**Exercise description**
Look through the material below and give the number of lines where the string "ipynb" appears, without any other words.

**Extracted entries**
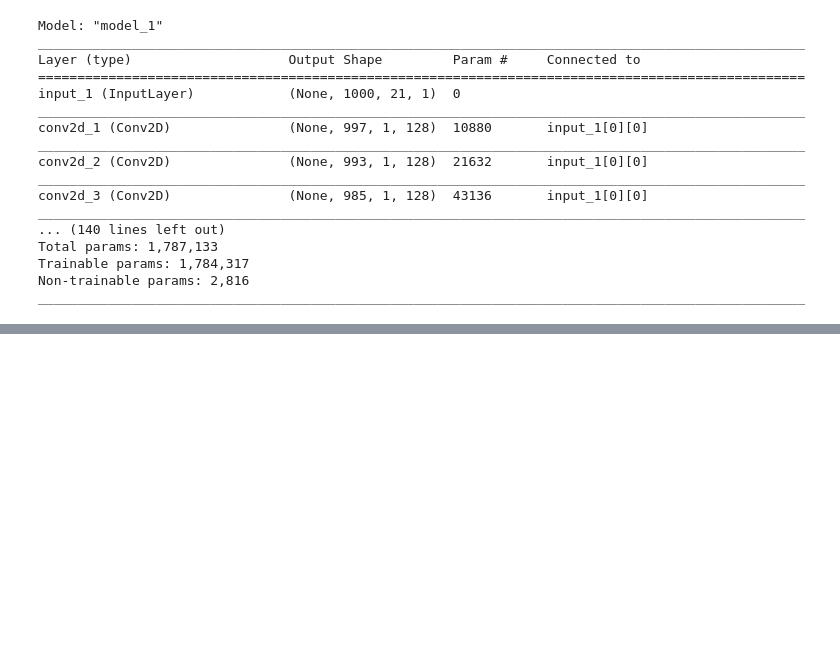
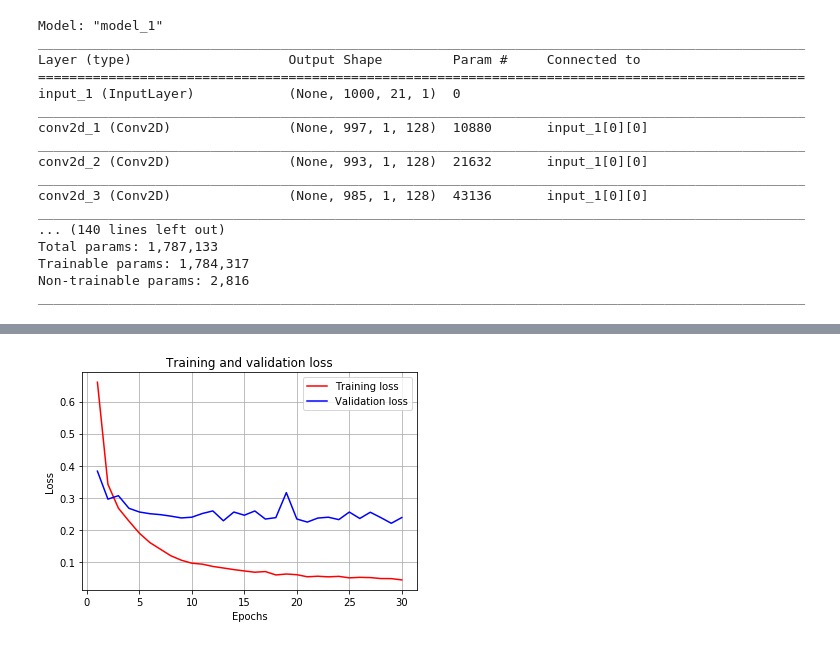
Before and after one commit to devsungmin/UNLV-TeamProject, a Jupyter notebook: Untitled2.ipynb, the cells around one changed output, grey strips where cells are left out. Cells and saved outputs as stored; diff of their text form; code cells hidden in the pictures; blank space fills up the shorter version.

```diff
--- a/Untitled2.ipynb
+++ b/Untitled2.ipynb
@@ -686,0 +907,2 @@ ________________________________________________________________________________
+# %%
+history=model1.fit(X, e_y_train, batch_size=20, epochs=30,validation_data=(X_t, e_y_test))
@@ -686,0 +927,22 @@ ________________________________________________________________________________
+# %%
+import matplotlib.pyplot as plt
+
+acc = history.history['accuracy']
+val_acc = history.history['val_accuracy']
+loss = history.history['loss']
+val_loss = history.history['val_loss']
+
+epochs = range(1, len(acc) + 1)
+
+plt.plot(epochs, loss, 'r', label='Training loss')
+
+plt.plot(epochs, val_loss, 'b', label='Validation loss')
+plt.title('Training and validation loss')
+plt.xlabel('Epochs')
+plt.ylabel('Loss')
+plt.grid()
+plt.legend()
+
+plt.show()
+# %% [output]
+[figure, added]
```
Also changed, not shown: parts of 55 cells of this notebook.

**Solution to this problem**
3